Conflict also arose between Buddhism and traditional Chinese attitudes toward sexuality. The Chinese had accepted sexuality as a natural part of life and necessary in preserving the family, while Buddhism's attitude toward sexuality was more negative. Buddhist men and women were segregated at their meetings, and the Buddhists saw licentiousness in the Taoist meetings of men and women together, and Buddhists accused the Taoists of having orgies.
In 444, Taoists in the north inspired a movement against Buddhism on the grounds that Buddhism was an alien creed. In 445, in putting down a rebellion at Chang'an, ruling forces found a cache of arms at a Buddhist monastery. The ruler, Daiwu, decreed that all Buddhists monks were to be put to death and all Buddhist images and books destroyed. Some monasteries were attacked and destroyed, and a few monks were forced to return to family life. Then, in the early 450s, Daiwu again gave favor to Buddhism, followed by his assassination in 452.
In 453, in the south of China, the third successor in the Liu-Song dynasty was assassinated by his son, and the assassin was himself murdered by his brother in 455. This brother became emperor, and he guarded against his own assassination by massacring other princes in his extended family. He ruled until 465, when he was succeeded by a sixteen-year-old, who was assassinated six months later. The murdered boy was succeeded by his uncle, who ruled from 465 to 472 and became known as "the Pig" because of his weight. The "Pig" had all his brothers and nephews executed. He bequeathed his rule to his favorite son, who took power at the age of ten, and the boy, in the family tradition, began taking lives. And his murdering led to his own assassination, in 477, when he was fifteen. The royal Liu family was decimated and discredited, and in 479 a state official deposed the Liu family and founded a new dynasty, called Chi. Then the Chi family also began killing each other.
In the north, under the rule of Daiwu's grandson, Emperor Xiaowen – from 471 at age four and under Empress Wencheng (442-90) as regent – the economy improved. Court intrigues continued, and heads rolled. But taxes were light.
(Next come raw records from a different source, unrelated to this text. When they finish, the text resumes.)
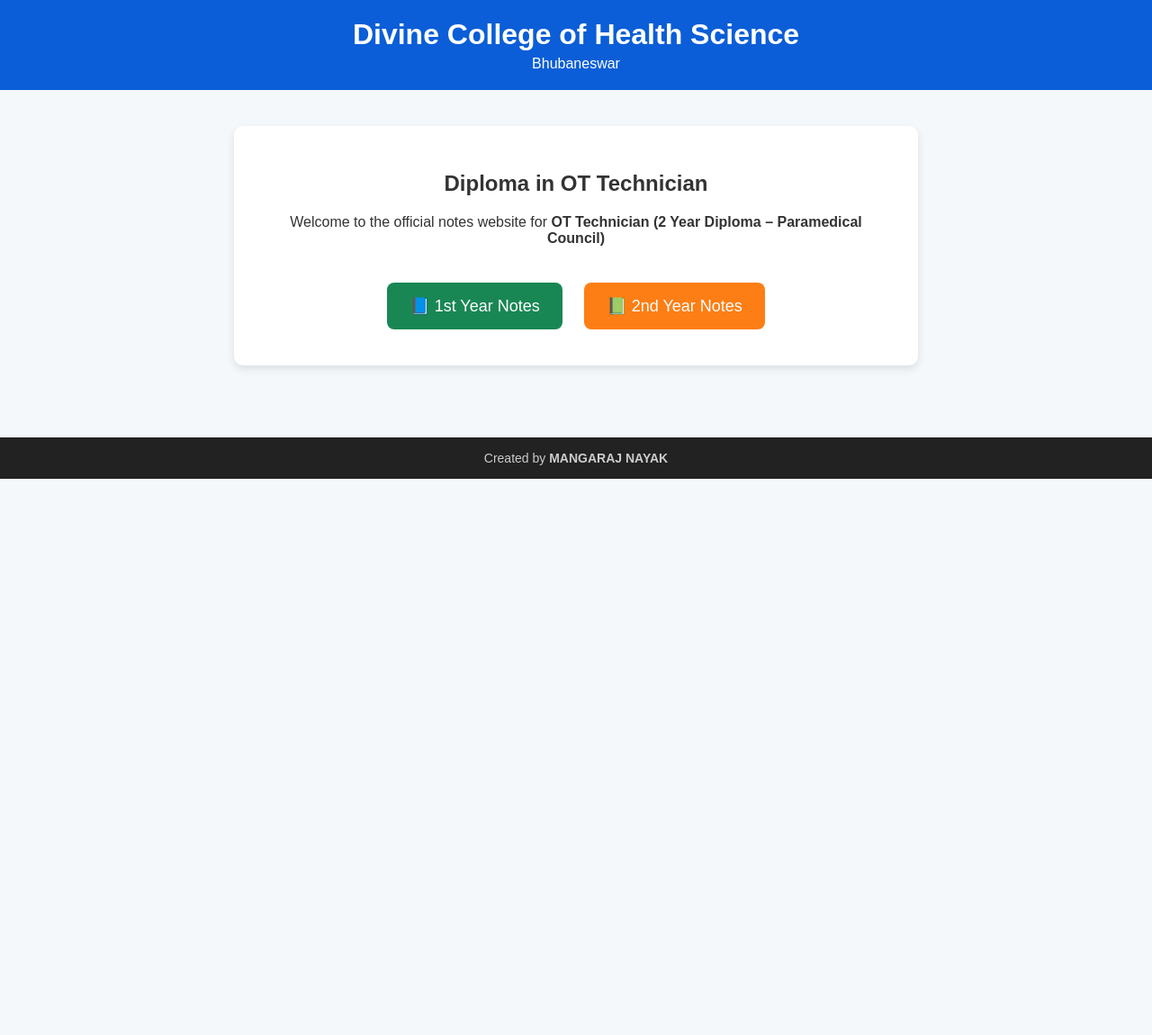
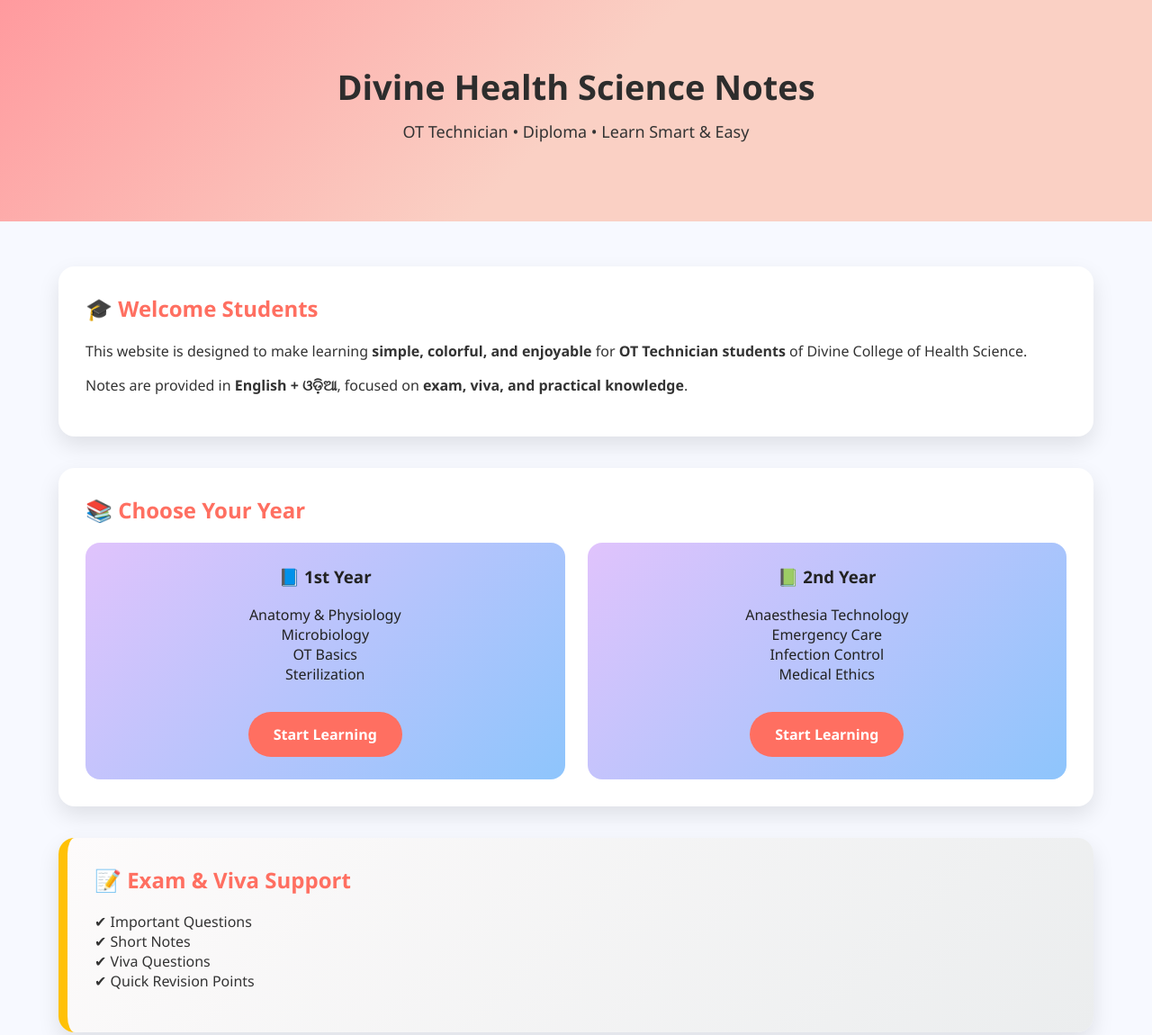
Before and after one commit to mangaraj6/divine-health-science-notes, a plain HTML site: page index.html in a window 1280 px wide. Shown: the top 1150 px of the page at 90% size. Before the commit the page ends 800 px from the top, so only its background shows below. Drawn offline with Linux system fonts and the light colour scheme.

Commit message:
Update index.html

```diff
--- a/index.html
+++ b/index.html
@@ -1,88 +1,178 @@
-
 <!DOCTYPE html>
 <html lang="en">
 <head>
 <meta charset="UTF-8">
-  <title>Divine College of Health Science</title>
+<title>Divine Health Science Notes</title>
+<meta name="viewport" content="width=device-width, initial-scale=1.0">
+
 <style>
-    body {
-      margin: 0;
-      font-family: Arial, sans-serif;
-      background: #f4f8fb;
-      color: #333;
-      text-align: center;
+body{
+  margin:0;
+  font-family:"Segoe UI", Arial, sans-serif;
+  background:#f7f9ff;
+  color:#333;
 }
-    header {
-      background: #0b5ed7;
-      color: white;
-      padding: 20px;
+
+/* HERO */
+.hero{
+  background: linear-gradient(135deg,#ff9a9e,#fad0c4,#fad0c4);
+  padding:70px 20px;
+  text-align:center;
 }
-    header h1 {
-      margin: 0;
+
+.hero h1{
+  font-size:38px;
+  margin:0;
+  color:#2d2d2d;
 }
-    header p {
-      margin: 5px 0 0;
+
+.hero p{
+  font-size:18px;
+  margin-top:12px;
 }
-    .container {
-      padding: 40px 20px;
+
+/* SECTION */
+.section{
+  max-width:1150px;
+  margin:auto;
+  padding:50px 20px;
 }
-    .card {
-      background: white;
-      max-width: 700px;
-      margin: auto;
-      padding: 30px;
-      border-radius: 10px;
-      box-shadow: 0 4px 10px rgba(0,0,0,0.1);
+
+/* CARD */
+.card{
+  background:white;
+  border-radius:18px;
+  padding:30px;
+  margin-bottom:35px;
+  box-shadow:0 10px 25px rgba(0,0,0,0.1);
 }
-    .buttons {
-      margin-top: 30px;
+
+.card h2{
+  margin-top:0;
+  color:#ff6f61;
 }
-    .buttons a {
-      display: inline-block;
-      margin: 10px;
-      padding: 15px 25px;
-      text-decoration: none;
-      color: white;
-      background: #198754;
-      border-radius: 8px;
-      font-size: 18px;
+
+/* GRID */
+.grid{
+  display:grid;
+  grid-template-columns:repeat(auto-fit,minmax(240px,1fr));
+  gap:25px;
 }
-    .buttons a.second {
-      background: #fd7e14;
+
+/* SUBJECT BOX */
+.subject{
+  background: linear-gradient(135deg,#e0c3fc,#8ec5fc);
+  border-radius:16px;
+  padding:25px;
+  text-align:center;
+  color:#222;
+  transition:transform 0.3s, box-shadow 0.3s;
 }
-    footer {
-      margin-top: 40px;
-      background: #222;
-      color: #ccc;
-      padding: 15px;
-      font-size: 14px;
+
+.subject:hover{
+  transform:translateY(-8px);
+  box-shadow:0 12px 25px rgba(0,0,0,0.2);
+}
+
+.subject h3{
+  margin-top:0;
+}
+
+/* BUTTON */
+.btn{
+  display:inline-block;
+  margin-top:15px;
+  background:#ff6f61;
+  color:white;
+  padding:14px 28px;
+  border-radius:30px;
+  text-decoration:none;
+  font-weight:bold;
+}
+
+/* EXAM BOX */
+.exam{
+  background: linear-gradient(135deg,#fdfbfb,#ebedee);
+  border-left:10px solid #ffc107;
+}
+
+/* FOOTER */
+footer{
+  background:#212529;
+  color:#ccc;
+  text-align:center;
+  padding:20px;
+  font-size:14px;
 }
 </style>
 </head>
+
 <body>
 
-<header>
-  <h1>Divine College of Health Science</h1>
-  <p>Bhubaneswar</p>
-</header>
+<!-- HERO -->
+<section class="hero">
+  <h1>Divine Health Science Notes</h1>
+  <p>OT Technician • Diploma • Learn Smart & Easy</p>
+</section>
 
-<div class="container">
+<!-- ABOUT -->
+<section class="section">
   <div class="card">
-    <h2>Diploma in OT Technician</h2>
+    <h2>🎓 Welcome Students</h2>
     <p>
-      Welcome to the official notes website for
-      <b>OT Technician (2 Year Diploma – Paramedical Council)</b>
+      This website is designed to make learning <b>simple, colorful, and enjoyable</b>
+      for <b>OT Technician students</b> of Divine College of Health Science.
     </p>
+    <p>
+      Notes are provided in <b>English + ଓଡ଼ିଆ</b>,
+      focused on <b>exam, viva, and practical knowledge</b>.
+    </p>
+  </div>
 
-    <div class="buttons">
-      <a href="first-year.html">📘 1st Year Notes</a>
-      <a href="second-year.html" class="second">📗 2nd Year Notes</a>
+  <!-- YEARS -->
+  <div class="card">
+    <h2>📚 Choose Your Year</h2>
+
+    <div class="grid">
+      <div class="subject">
+        <h3>📘 1st Year</h3>
+        <p>
+          Anatomy & Physiology<br>
+          Microbiology<br>
+          OT Basics<br>
+          Sterilization
+        </p>
+        <a class="btn" href="first-year.html">Start Learning</a>
+      </div>
+
+      <div class="subject">
+        <h3>📗 2nd Year</h3>
+        <p>
+          Anaesthesia Technology<br>
+          Emergency Care<br>
+          Infection Control<br>
+          Medical Ethics
+        </p>
+        <a class="btn" href="second-year.html">Start Learning</a>
       </div>
     </div>
   </div>
 
+  <!-- EXAM -->
+  <div class="card exam">
+    <h2>📝 Exam & Viva Support</h2>
+    <p>
+      ✔ Important Questions<br>
+      ✔ Short Notes<br>
+      ✔ Viva Questions<br>
+      ✔ Quick Revision Points
+    </p>
+  </div>
+
+</section>
+
 <footer>
-  Created by <b>MANGARAJ NAYAK</b>
+  Created by <b>MANGARAJ NAYAK</b> | Divine Health Science Notes
 </footer>
 
 </body>
```
Lines whose indentation alone changed are shown as unchanged.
Land was more equitably distributed and land disputes were mediated. Common people were punished for petty offenses, and mutilations as punishment for their crimes were replaced by imprisonment. The sick, orphaned and destitute were taken care of. In association with Buddhist compassion for all living things, animal sacrifices in religious rituals were prohibited.
Under Emperor Xiaowen, who reigned to 499, integration between those of Xiongnu heritage and the Chinese was encouraged, including Xiongnu men taking Chinese wives. Those of Xiongnu heritage were encouraged to dress Chinese. Chinese was made the official language, and it became mandatory that everyone under the age of thirty learn it. All were ordered to adopt a Chinese family name, and the emperor adopted a Chinese name: Yuan. And because Confucianism had been the philosophy of China's elite and had been used as a system of court ritual, the study of Confucius became a requirement for the educated.
The policy initiated under Emperor Xiaowen in the north was followed by those who ruled after him. Interracial marriages were common. The offspring of these marriages were inclined to identify themselves as Chinese. And after a few generations, those with nomadic forefathers would become indistinguishable from others.
War and State Formation in Ancient China and Early Modern Europe, by Victoria Tin-bor Hui, 2005
"Eunuch power in imperial China" by Shih-shan Henry Tsai, Chapter 12 in Eunuchs in Antiquity & Beyond, ed. S Tougher, 2002
China and the Search for Happiness by Wolfgang Bauer, 1976
The Ageless Chinese by Dun J. Li, 1978
China, a Macro History by Ray Huang, 1990
The Rise and Splendor of the Chinese Empire by Rene Grousset, 1968
The Cambridge History of China. Volume 1: the Ch'in and Han Empires
China, a Concise Cultural History, by Anton Cotterell, 1988
The Origins of Political Order: from Prehistoric Times to the French Revolution, by Francis Fukuyama, 2012
Copyright © 1998-2018 by Frank E. Smitha. All rights reserved.